The Department of Health and Human Services has just announced a rule undoing an Obama-administration policy that had redefined “sex” to include “gender identity” and “termination of pregnancy” for purposes of nondiscrimination under the Affordable Care Act.
Section 1557 of Obamacare prohibits discrimination on the basis of race, color, national origin, sex, age, or disability in health-related programs or activities. Near the end of President Obama’s second term, his HHS Department released a regulation redefining “sex” for the purposes of Section 1557 to include “gender identity” and “termination of pregnancy.”
As a result of the rule that HHS released today, that regulation has been reversed and “sex” once again refers only to biological sex, as was intended in the statute.

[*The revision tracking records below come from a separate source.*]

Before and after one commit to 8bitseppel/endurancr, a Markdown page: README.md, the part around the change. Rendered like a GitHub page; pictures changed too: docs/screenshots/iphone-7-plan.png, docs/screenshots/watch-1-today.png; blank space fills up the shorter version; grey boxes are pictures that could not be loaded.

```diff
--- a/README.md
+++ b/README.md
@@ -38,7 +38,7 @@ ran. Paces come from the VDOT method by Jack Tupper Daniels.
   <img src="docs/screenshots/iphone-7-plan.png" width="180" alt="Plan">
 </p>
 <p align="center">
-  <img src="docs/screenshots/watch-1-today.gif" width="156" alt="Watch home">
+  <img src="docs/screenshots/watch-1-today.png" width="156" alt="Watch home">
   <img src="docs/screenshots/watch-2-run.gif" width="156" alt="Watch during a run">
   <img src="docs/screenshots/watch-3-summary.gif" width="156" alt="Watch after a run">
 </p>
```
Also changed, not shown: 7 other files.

In December 2016, the U.S. District Court for the Northern District of Texas enjoined Section 1557’s prohibitions against discrimination on the basis of gender identity and termination of pregnancy. Last fall, the same federal judge vacated the rule, saying that it violated the Administrative Procedure Act and the federal Religious Freedom Restoration Act.

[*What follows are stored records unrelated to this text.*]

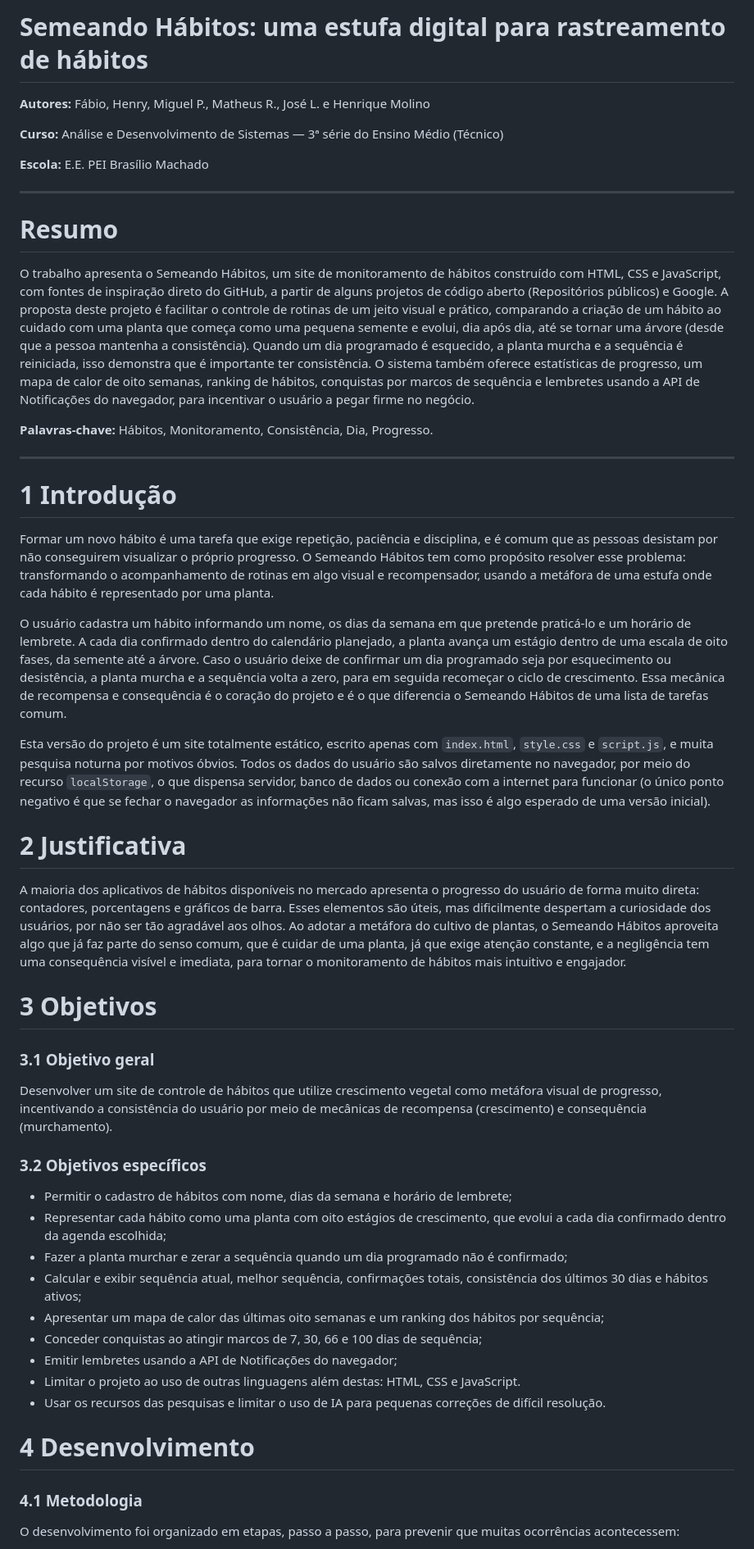
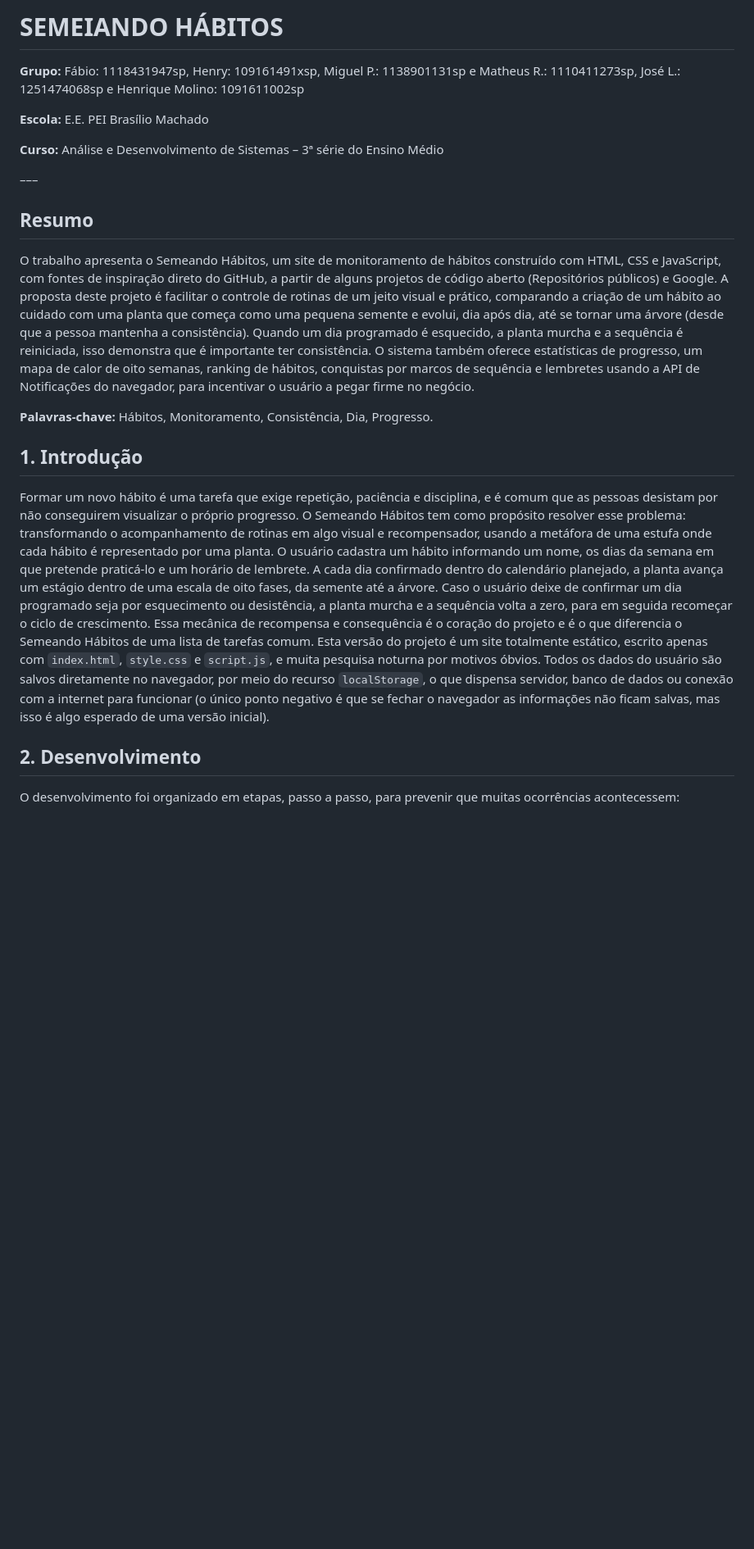
Before and after one commit to conselhods69-sketch/Semeia_H-bitos-Vers-o_3.0, a Markdown page: ARTIGO.md, the part around one of its changes. Shown at 82% size. Drawn GitHub-style; blank space fills up the shorter version.

Commit message:
docs: Correção do artigo

```diff
--- a/ARTIGO.md
+++ b/ARTIGO.md
@@ -1,53 +1,26 @@
-# Semeando Hábitos: uma estufa digital para rastreamento de hábitos
+# SEMEIANDO HÁBITOS
 
-**Autores:** Fábio, Henry, Miguel P., Matheus R., José L. e Henrique Molino
-
-**Curso:** Análise e Desenvolvimento de Sistemas — 3ª série do Ensino Médio (Técnico)
+**Grupo:** Fábio: 1118431947sp, Henry: 109161491xsp, Miguel P.: 1138901131sp e Matheus R.: 1110411273sp, José L.: 1251474068sp e Henrique Molino: 1091611002sp
 
 **Escola:** E.E. PEI Brasílio Machado
 
----
+**Curso:** Análise e Desenvolvimento de Sistemas – 3ª série do Ensino Médio
 
-# Resumo
+–––
+
+## Resumo
 
 O trabalho apresenta o Semeando Hábitos, um site de monitoramento de hábitos construído com HTML, CSS e JavaScript, com fontes de inspiração direto do GitHub, a partir de alguns projetos de código aberto (Repositórios públicos) e Google. A proposta deste projeto é facilitar o controle de rotinas de um jeito visual e prático, comparando a criação de um hábito ao cuidado com uma planta que começa como uma pequena semente e evolui, dia após dia, até se tornar uma árvore (desde que a pessoa mantenha a consistência). Quando um dia programado é esquecido, a planta murcha e a sequência é reiniciada, isso demonstra que é importante ter consistência. O sistema também oferece estatísticas de progresso, um mapa de calor de oito semanas, ranking de hábitos, conquistas por marcos de sequência e lembretes usando a API de Notificações do navegador, para incentivar o usuário a pegar firme no negócio.
 
 **Palavras-chave:** Hábitos, Monitoramento, Consistência, Dia, Progresso.
 
----
 
-# 1 Introdução
+## 1. Introdução
 
 Formar um novo hábito é uma tarefa que exige repetição, paciência e disciplina, e é comum que as pessoas desistam por não conseguirem visualizar o próprio progresso. O Semeando Hábitos tem como propósito resolver esse problema: transformando o acompanhamento de rotinas em algo visual e recompensador, usando a metáfora de uma estufa onde cada hábito é representado por uma planta.
-
 O usuário cadastra um hábito informando um nome, os dias da semana em que pretende praticá-lo e um horário de lembrete. A cada dia confirmado dentro do calendário planejado, a planta avança um estágio dentro de uma escala de oito fases, da semente até a árvore. Caso o usuário deixe de confirmar um dia programado seja por esquecimento ou desistência, a planta murcha e a sequência volta a zero, para em seguida recomeçar o ciclo de crescimento. Essa mecânica de recompensa e consequência é o coração do projeto e é o que diferencia o Semeando Hábitos de uma lista de tarefas comum.
-
 Esta versão do projeto é um site totalmente estático, escrito apenas com `index.html`, `style.css` e `script.js`, e muita pesquisa noturna por motivos óbvios. Todos os dados do usuário são salvos diretamente no navegador, por meio do recurso `localStorage`, o que dispensa servidor, banco de dados ou conexão com a internet para funcionar (o único ponto negativo é que se fechar o navegador as informações não ficam salvas, mas isso é algo esperado de uma versão inicial).
 
-# 2 Justificativa
-
-A maioria dos aplicativos de hábitos disponíveis no mercado apresenta o progresso do usuário de forma muito direta: contadores, porcentagens e gráficos de barra. Esses elementos são úteis, mas dificilmente despertam a curiosidade dos usuários, por não ser tão agradável aos olhos. Ao adotar a metáfora do cultivo de plantas, o Semeando Hábitos aproveita algo que já faz parte do senso comum, que é cuidar de uma planta, já que exige atenção constante, e a negligência tem uma consequência visível e imediata, para tornar o monitoramento de hábitos mais intuitivo e engajador.
-
-# 3 Objetivos
-
-### 3.1 Objetivo geral
-
-Desenvolver um site de controle de hábitos que utilize crescimento vegetal como metáfora visual de progresso, incentivando a consistência do usuário por meio de mecânicas de recompensa (crescimento) e consequência (murchamento).
-
-### 3.2 Objetivos específicos
-
-- Permitir o cadastro de hábitos com nome, dias da semana e horário de lembrete;
-- Representar cada hábito como uma planta com oito estágios de crescimento, que evolui a cada dia confirmado dentro da agenda escolhida;
-- Fazer a planta murchar e zerar a sequência quando um dia programado não é confirmado;
-- Calcular e exibir sequência atual, melhor sequência, confirmações totais, consistência dos últimos 30 dias e hábitos ativos;
-- Apresentar um mapa de calor das últimas oito semanas e um ranking dos hábitos por sequência;
-- Conceder conquistas ao atingir marcos de 7, 30, 66 e 100 dias de sequência;
-- Emitir lembretes usando a API de Notificações do navegador;
-- Limitar o projeto ao uso de outras linguagens além destas: HTML, CSS e JavaScript.
-- Usar os recursos das pesquisas e limitar o uso de IA para pequenas correções de difícil resolução.
-
-# 4 Desenvolvimento
-
-### 4.1 Metodologia
+## 2. Desenvolvimento
 
 O desenvolvimento foi organizado em etapas, passo a passo, para prevenir que muitas ocorrências acontecessem:
```
Also changed, not shown: other parts of ARTIGO.md (+13 -16 lines).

As a result of these rulings, HHS no longer could enforce the Obama-era provision, and today’s new rule brings federal policy into compliance with court rulings.
“What this regulatory reform does is update the books to reflect the reality that ‘gender identity’ and ‘termination of pregnancy’ have been deemed unlawful interpretations of civil-rights law,” Roger Severino, director of the HHS Office for Civil Rights, told National Review. “This final rule is merely conforming to that legal reality.”
Severino noted, too, that the new HHS rule “carries forward the Obama administration’s decision not to include ‘sexual orientation’ as a protected category under the definition of sex discrimination.” Some progressive advocates had urged the Obama-era HHS to add “sexual orientation” to its regulation, but it failed to do so.
Opponents of the Obama administration’s regulation had both health-care and religious-freedom concerns about its implications. Because the policy applied to any health programs or activities funded or administered by HHS, as well as any plans offered in Obamacare’s health-insurance marketplaces, it affected a huge number of health-care providers in the U.S.
By redefining “sex,” the policy required medical professionals to treat biological males who identify as women, and biological women who identify as men, according to their gender identity rather than their biological sex — a practice that can lead to improper health-care decisions.
There was, for instance, a documented case in which a biological female who identified as a male visited a hospital complaining of abdominal pain. Because the doctors were required to treat this person according to gender identity, this biological woman, who was unknowingly pregnant, ended up delivering a stillborn child.
“We agree with the court’s rationale that the plain original meaning of ‘sex’ under our sex-discrimination laws referred to the biological realities of sex, and this is particularly important for programs administered or funded by HHS, because we so often deal with the scientific reality of sex in our health and research programs,” Severino explained.
As the federal judge determined, the Obama policy also had negative implications for religious-liberty and conscience rights, particularly for health-care workers.
“There were religious-freedom concerns at play, as well as to the ability of doctors to be able to act according to their best medical judgment, as well as their conscience and religious beliefs,” Severino said.
The decision to reverse the Obama-administration regulation will almost certainly be met with fury by progressive activists and their allies in the media. When it first became public that the Trump administration was considering undoing the Section 1557 rule, the New York Times falsely asserted that “‘Transgender’ Could Be Defined Out of Existence Under Trump Administration.”
Nevertheless, the move fulfills a key promise that Trump made both on the campaign trail and throughout his time in office, voicing support for undoing Obama-era policies that redefined “sex” to include “sexual orientation” and “gender identity.” This move, though it comes near the end of his first term, is another step in showing his supporters, especially social conservatives, that he is willing to follow through.